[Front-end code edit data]
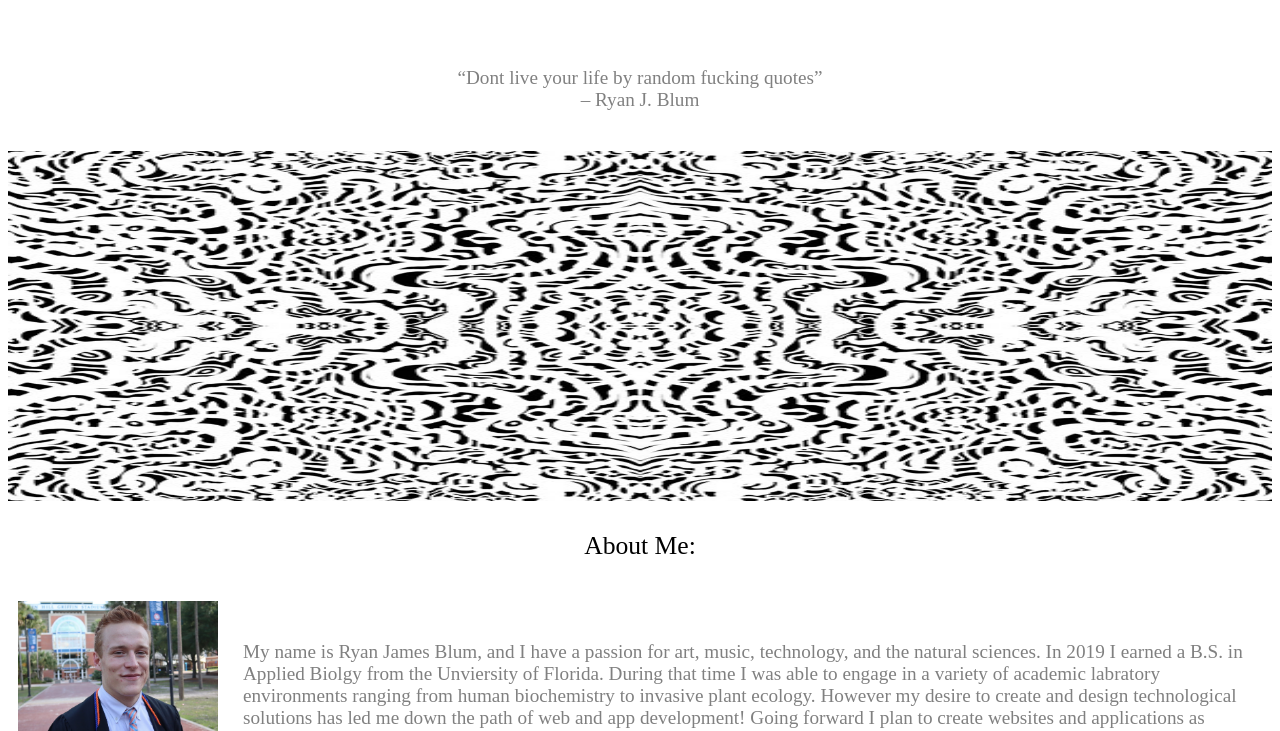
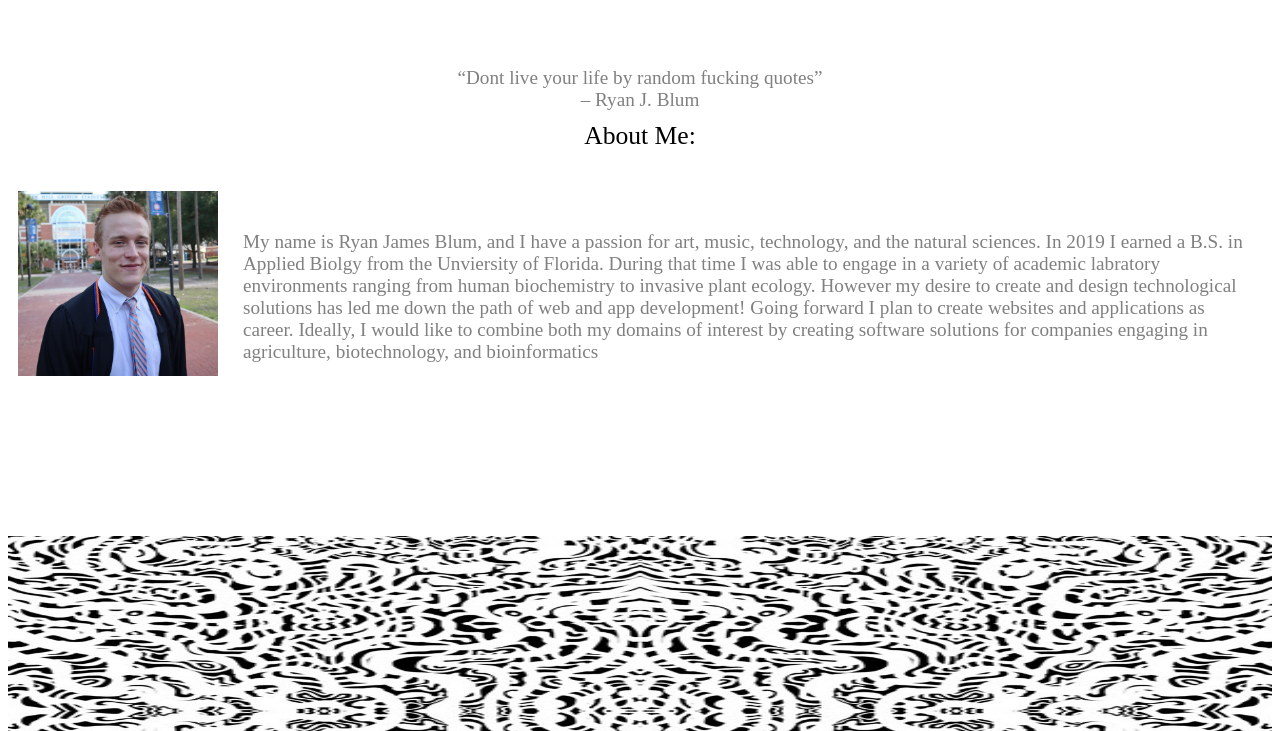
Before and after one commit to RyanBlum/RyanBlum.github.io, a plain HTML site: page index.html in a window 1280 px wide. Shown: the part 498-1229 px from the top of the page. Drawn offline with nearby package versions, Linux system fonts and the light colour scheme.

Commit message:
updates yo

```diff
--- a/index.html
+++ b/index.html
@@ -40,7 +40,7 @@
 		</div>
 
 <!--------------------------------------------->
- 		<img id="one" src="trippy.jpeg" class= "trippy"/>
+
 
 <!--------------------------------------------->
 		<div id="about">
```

Task prompt — Output all the records above exactly, but without their images.

Answer to the exercise —
Before and after one commit to RyanBlum/RyanBlum.github.io, a plain HTML site: page index.html in a window 1280 px wide. Shown: the part 498-1229 px from the top of the page. Drawn offline with nearby package versions, Linux system fonts and the light colour scheme.

Commit message:
updates yo

```diff
--- a/index.html
+++ b/index.html
@@ -40,7 +40,7 @@
 		</div>
 
 <!--------------------------------------------->
- 		<img id="one" src="trippy.jpeg" class= "trippy"/>
+
 
 <!--------------------------------------------->
 		<div id="about">
```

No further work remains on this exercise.